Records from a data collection

[Start of section]

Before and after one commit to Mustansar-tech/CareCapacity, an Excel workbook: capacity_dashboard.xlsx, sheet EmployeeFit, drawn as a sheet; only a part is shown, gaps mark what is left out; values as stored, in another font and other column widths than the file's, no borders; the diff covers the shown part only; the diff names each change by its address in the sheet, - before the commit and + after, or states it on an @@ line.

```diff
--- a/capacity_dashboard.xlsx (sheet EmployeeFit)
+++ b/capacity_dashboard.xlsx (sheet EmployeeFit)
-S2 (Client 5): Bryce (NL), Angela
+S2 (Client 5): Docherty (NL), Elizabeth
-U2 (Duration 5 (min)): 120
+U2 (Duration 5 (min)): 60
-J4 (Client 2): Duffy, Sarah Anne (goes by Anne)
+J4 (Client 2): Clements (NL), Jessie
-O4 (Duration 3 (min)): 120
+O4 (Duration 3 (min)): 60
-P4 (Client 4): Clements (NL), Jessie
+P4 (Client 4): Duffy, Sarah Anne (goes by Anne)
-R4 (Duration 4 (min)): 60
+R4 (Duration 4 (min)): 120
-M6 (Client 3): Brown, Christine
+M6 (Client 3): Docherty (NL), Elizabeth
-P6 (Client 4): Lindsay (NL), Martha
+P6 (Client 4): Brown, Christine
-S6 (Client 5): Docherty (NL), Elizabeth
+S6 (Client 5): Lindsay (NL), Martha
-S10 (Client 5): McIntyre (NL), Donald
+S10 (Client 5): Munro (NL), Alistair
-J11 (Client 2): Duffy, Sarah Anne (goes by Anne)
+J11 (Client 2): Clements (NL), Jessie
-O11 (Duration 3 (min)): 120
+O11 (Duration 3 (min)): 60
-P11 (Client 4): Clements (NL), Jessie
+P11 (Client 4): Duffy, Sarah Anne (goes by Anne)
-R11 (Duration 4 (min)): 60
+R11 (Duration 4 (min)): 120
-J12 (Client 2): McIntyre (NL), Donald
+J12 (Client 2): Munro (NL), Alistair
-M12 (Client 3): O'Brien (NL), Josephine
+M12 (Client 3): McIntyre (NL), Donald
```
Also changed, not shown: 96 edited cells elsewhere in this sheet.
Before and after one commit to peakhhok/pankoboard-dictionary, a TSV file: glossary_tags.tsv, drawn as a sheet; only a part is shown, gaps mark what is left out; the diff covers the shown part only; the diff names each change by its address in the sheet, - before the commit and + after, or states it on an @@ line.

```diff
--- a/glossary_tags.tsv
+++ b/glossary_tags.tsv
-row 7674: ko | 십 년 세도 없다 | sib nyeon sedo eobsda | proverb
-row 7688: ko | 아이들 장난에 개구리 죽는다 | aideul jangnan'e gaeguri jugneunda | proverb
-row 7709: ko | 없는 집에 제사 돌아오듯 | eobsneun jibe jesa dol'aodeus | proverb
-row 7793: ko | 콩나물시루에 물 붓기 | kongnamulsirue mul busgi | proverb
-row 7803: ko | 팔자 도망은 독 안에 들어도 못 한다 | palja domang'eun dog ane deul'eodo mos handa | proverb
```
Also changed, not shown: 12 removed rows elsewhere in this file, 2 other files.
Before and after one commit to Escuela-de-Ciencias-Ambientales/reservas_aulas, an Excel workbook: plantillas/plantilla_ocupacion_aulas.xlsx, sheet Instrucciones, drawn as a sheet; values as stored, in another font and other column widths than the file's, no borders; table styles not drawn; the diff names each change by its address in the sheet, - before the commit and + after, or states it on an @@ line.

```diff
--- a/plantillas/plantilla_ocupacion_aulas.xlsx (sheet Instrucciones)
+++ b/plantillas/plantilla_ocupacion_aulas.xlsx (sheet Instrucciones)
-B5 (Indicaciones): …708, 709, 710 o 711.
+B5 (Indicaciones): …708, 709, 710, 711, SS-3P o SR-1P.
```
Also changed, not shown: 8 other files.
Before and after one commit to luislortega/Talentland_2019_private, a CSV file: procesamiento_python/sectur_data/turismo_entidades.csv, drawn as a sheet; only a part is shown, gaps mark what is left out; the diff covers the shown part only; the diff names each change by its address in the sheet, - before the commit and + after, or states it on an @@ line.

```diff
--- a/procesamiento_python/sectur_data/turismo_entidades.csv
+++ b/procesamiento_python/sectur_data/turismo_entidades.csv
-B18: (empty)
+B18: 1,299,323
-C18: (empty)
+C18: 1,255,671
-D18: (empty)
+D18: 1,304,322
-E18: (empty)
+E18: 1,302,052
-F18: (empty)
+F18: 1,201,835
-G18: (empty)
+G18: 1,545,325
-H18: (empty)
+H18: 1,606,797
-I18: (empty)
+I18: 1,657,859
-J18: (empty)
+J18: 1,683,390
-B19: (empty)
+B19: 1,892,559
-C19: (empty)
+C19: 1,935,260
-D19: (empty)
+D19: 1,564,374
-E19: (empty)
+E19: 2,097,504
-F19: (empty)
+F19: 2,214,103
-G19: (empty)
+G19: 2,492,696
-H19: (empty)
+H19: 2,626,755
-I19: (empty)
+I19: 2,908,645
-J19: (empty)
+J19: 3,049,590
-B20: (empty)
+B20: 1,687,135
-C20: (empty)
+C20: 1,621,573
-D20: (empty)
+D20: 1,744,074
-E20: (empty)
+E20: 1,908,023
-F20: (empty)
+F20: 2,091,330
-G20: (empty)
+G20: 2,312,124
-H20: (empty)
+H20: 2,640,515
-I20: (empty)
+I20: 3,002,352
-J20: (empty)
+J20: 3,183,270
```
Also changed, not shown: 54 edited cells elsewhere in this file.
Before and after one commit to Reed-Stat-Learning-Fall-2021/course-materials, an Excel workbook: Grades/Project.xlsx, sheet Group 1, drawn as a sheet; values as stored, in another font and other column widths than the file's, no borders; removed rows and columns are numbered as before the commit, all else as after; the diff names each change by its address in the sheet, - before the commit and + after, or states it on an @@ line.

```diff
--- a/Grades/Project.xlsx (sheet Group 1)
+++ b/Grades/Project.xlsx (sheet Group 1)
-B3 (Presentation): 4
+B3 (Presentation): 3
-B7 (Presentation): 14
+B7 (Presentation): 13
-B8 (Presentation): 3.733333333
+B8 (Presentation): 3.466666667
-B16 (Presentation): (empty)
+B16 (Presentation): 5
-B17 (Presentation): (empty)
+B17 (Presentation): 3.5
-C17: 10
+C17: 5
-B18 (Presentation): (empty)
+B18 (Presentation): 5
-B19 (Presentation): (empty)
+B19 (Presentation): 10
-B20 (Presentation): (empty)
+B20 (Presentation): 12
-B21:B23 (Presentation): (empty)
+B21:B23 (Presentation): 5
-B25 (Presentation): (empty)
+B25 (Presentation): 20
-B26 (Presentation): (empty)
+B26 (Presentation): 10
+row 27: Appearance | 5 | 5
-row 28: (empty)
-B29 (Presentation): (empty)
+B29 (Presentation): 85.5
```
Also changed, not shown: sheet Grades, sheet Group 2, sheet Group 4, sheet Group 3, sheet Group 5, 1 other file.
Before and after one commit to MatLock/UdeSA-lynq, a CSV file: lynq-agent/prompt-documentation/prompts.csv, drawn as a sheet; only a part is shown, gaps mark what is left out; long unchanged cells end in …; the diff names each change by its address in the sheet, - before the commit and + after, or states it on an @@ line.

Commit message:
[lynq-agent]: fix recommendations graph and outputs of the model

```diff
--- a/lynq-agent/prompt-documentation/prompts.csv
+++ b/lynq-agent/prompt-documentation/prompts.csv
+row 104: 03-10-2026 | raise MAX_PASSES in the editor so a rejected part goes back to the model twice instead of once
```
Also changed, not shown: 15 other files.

[End of section]

## TASK DIRECTIONS
Return every record above exactly as written.

## YOUR SOLUTION
Before and after one commit to Mustansar-tech/CareCapacity, an Excel workbook: capacity_dashboard.xlsx, sheet EmployeeFit, drawn as a sheet; only a part is shown, gaps mark what is left out; values as stored, in another font and other column widths than the file's, no borders; the diff covers the shown part only; the diff names each change by its address in the sheet, - before the commit and + after, or states it on an @@ line.

```diff
--- a/capacity_dashboard.xlsx (sheet EmployeeFit)
+++ b/capacity_dashboard.xlsx (sheet EmployeeFit)
-S2 (Client 5): Bryce (NL), Angela
+S2 (Client 5): Docherty (NL), Elizabeth
-U2 (Duration 5 (min)): 120
+U2 (Duration 5 (min)): 60
-J4 (Client 2): Duffy, Sarah Anne (goes by Anne)
+J4 (Client 2): Clements (NL), Jessie
-O4 (Duration 3 (min)): 120
+O4 (Duration 3 (min)): 60
-P4 (Client 4): Clements (NL), Jessie
+P4 (Client 4): Duffy, Sarah Anne (goes by Anne)
-R4 (Duration 4 (min)): 60
+R4 (Duration 4 (min)): 120
-M6 (Client 3): Brown, Christine
+M6 (Client 3): Docherty (NL), Elizabeth
-P6 (Client 4): Lindsay (NL), Martha
+P6 (Client 4): Brown, Christine
-S6 (Client 5): Docherty (NL), Elizabeth
+S6 (Client 5): Lindsay (NL), Martha
-S10 (Client 5): McIntyre (NL), Donald
+S10 (Client 5): Munro (NL), Alistair
-J11 (Client 2): Duffy, Sarah Anne (goes by Anne)
+J11 (Client 2): Clements (NL), Jessie
-O11 (Duration 3 (min)): 120
+O11 (Duration 3 (min)): 60
-P11 (Client 4): Clements (NL), Jessie
+P11 (Client 4): Duffy, Sarah Anne (goes by Anne)
-R11 (Duration 4 (min)): 60
+R11 (Duration 4 (min)): 120
-J12 (Client 2): McIntyre (NL), Donald
+J12 (Client 2): Munro (NL), Alistair
-M12 (Client 3): O'Brien (NL), Josephine
+M12 (Client 3): McIntyre (NL), Donald
```
Also changed, not shown: 96 edited cells elsewhere in this sheet.
Before and after one commit to peakhhok/pankoboard-dictionary, a TSV file: glossary_tags.tsv, drawn as a sheet; only a part is shown, gaps mark what is left out; the diff covers the shown part only; the diff names each change by its address in the sheet, - before the commit and + after, or states it on an @@ line.

```diff
--- a/glossary_tags.tsv
+++ b/glossary_tags.tsv
-row 7674: ko | 십 년 세도 없다 | sib nyeon sedo eobsda | proverb
-row 7688: ko | 아이들 장난에 개구리 죽는다 | aideul jangnan'e gaeguri jugneunda | proverb
-row 7709: ko | 없는 집에 제사 돌아오듯 | eobsneun jibe jesa dol'aodeus | proverb
-row 7793: ko | 콩나물시루에 물 붓기 | kongnamulsirue mul busgi | proverb
-row 7803: ko | 팔자 도망은 독 안에 들어도 못 한다 | palja domang'eun dog ane deul'eodo mos handa | proverb
```
Also changed, not shown: 12 removed rows elsewhere in this file, 2 other files.
Before and after one commit to Escuela-de-Ciencias-Ambientales/reservas_aulas, an Excel workbook: plantillas/plantilla_ocupacion_aulas.xlsx, sheet Instrucciones, drawn as a sheet; values as stored, in another font and other column widths than the file's, no borders; table styles not drawn; the diff names each change by its address in the sheet, - before the commit and + after, or states it on an @@ line.

```diff
--- a/plantillas/plantilla_ocupacion_aulas.xlsx (sheet Instrucciones)
+++ b/plantillas/plantilla_ocupacion_aulas.xlsx (sheet Instrucciones)
-B5 (Indicaciones): …708, 709, 710 o 711.
+B5 (Indicaciones): …708, 709, 710, 711, SS-3P o SR-1P.
```
Also changed, not shown: 8 other files.
Before and after one commit to luislortega/Talentland_2019_private, a CSV file: procesamiento_python/sectur_data/turismo_entidades.csv, drawn as a sheet; only a part is shown, gaps mark what is left out; the diff covers the shown part only; the diff names each change by its address in the sheet, - before the commit and + after, or states it on an @@ line.

```diff
--- a/procesamiento_python/sectur_data/turismo_entidades.csv
+++ b/procesamiento_python/sectur_data/turismo_entidades.csv
-B18: (empty)
+B18: 1,299,323
-C18: (empty)
+C18: 1,255,671
-D18: (empty)
+D18: 1,304,322
-E18: (empty)
+E18: 1,302,052
-F18: (empty)
+F18: 1,201,835
-G18: (empty)
+G18: 1,545,325
-H18: (empty)
+H18: 1,606,797
-I18: (empty)
+I18: 1,657,859
-J18: (empty)
+J18: 1,683,390
-B19: (empty)
+B19: 1,892,559
-C19: (empty)
+C19: 1,935,260
-D19: (empty)
+D19: 1,564,374
-E19: (empty)
+E19: 2,097,504
-F19: (empty)
+F19: 2,214,103
-G19: (empty)
+G19: 2,492,696
-H19: (empty)
+H19: 2,626,755
-I19: (empty)
+I19: 2,908,645
-J19: (empty)
+J19: 3,049,590
-B20: (empty)
+B20: 1,687,135
-C20: (empty)
+C20: 1,621,573
-D20: (empty)
+D20: 1,744,074
-E20: (empty)
+E20: 1,908,023
-F20: (empty)
+F20: 2,091,330
-G20: (empty)
+G20: 2,312,124
-H20: (empty)
+H20: 2,640,515
-I20: (empty)
+I20: 3,002,352
-J20: (empty)
+J20: 3,183,270
```
Also changed, not shown: 54 edited cells elsewhere in this file.
Before and after one commit to Reed-Stat-Learning-Fall-2021/course-materials, an Excel workbook: Grades/Project.xlsx, sheet Group 1, drawn as a sheet; values as stored, in another font and other column widths than the file's, no borders; removed rows and columns are numbered as before the commit, all else as after; the diff names each change by its address in the sheet, - before the commit and + after, or states it on an @@ line.

```diff
--- a/Grades/Project.xlsx (sheet Group 1)
+++ b/Grades/Project.xlsx (sheet Group 1)
-B3 (Presentation): 4
+B3 (Presentation): 3
-B7 (Presentation): 14
+B7 (Presentation): 13
-B8 (Presentation): 3.733333333
+B8 (Presentation): 3.466666667
-B16 (Presentation): (empty)
+B16 (Presentation): 5
-B17 (Presentation): (empty)
+B17 (Presentation): 3.5
-C17: 10
+C17: 5
-B18 (Presentation): (empty)
+B18 (Presentation): 5
-B19 (Presentation): (empty)
+B19 (Presentation): 10
-B20 (Presentation): (empty)
+B20 (Presentation): 12
-B21:B23 (Presentation): (empty)
+B21:B23 (Presentation): 5
-B25 (Presentation): (empty)
+B25 (Presentation): 20
-B26 (Presentation): (empty)
+B26 (Presentation): 10
+row 27: Appearance | 5 | 5
-row 28: (empty)
-B29 (Presentation): (empty)
+B29 (Presentation): 85.5
```
Also changed, not shown: sheet Grades, sheet Group 2, sheet Group 4, sheet Group 3, sheet Group 5, 1 other file.
Before and after one commit to MatLock/UdeSA-lynq, a CSV file: lynq-agent/prompt-documentation/prompts.csv, drawn as a sheet; only a part is shown, gaps mark what is left out; long unchanged cells end in …; the diff names each change by its address in the sheet, - before the commit and + after, or states it on an @@ line.

Commit message:
[lynq-agent]: fix recommendations graph and outputs of the model

```diff
--- a/lynq-agent/prompt-documentation/prompts.csv
+++ b/lynq-agent/prompt-documentation/prompts.csv
+row 104: 03-10-2026 | raise MAX_PASSES in the editor so a rejected part goes back to the model twice instead of once
```
Also changed, not shown: 15 other files.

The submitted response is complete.